- **Directions**: Gather each line of the entries below that includes "label".

- **Material provided**:
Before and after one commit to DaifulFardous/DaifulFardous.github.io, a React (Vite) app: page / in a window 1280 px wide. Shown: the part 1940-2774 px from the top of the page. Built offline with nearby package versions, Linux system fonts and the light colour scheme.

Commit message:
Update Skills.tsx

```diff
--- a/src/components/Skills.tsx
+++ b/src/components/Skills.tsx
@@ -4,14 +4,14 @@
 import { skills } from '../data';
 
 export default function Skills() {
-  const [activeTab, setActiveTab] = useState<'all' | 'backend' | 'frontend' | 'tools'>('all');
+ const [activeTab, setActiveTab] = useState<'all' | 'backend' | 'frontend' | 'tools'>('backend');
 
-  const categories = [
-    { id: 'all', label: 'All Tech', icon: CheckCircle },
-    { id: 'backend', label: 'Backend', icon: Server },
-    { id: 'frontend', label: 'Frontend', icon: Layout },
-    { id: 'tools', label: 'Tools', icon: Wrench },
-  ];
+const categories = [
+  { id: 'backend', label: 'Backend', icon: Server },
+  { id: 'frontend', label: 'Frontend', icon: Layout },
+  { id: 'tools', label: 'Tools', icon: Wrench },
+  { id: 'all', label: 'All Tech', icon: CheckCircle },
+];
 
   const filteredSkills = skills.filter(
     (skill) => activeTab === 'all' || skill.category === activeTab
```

- **Problem solution**:
-    { id: 'all', label: 'All Tech', icon: CheckCircle },
-    { id: 'backend', label: 'Backend', icon: Server },
-    { id: 'frontend', label: 'Frontend', icon: Layout },
-    { id: 'tools', label: 'Tools', icon: Wrench },
+  { id: 'backend', label: 'Backend', icon: Server },
+  { id: 'frontend', label: 'Frontend', icon: Layout },
+  { id: 'tools', label: 'Tools', icon: Wrench },
+  { id: 'all', label: 'All Tech', icon: CheckCircle },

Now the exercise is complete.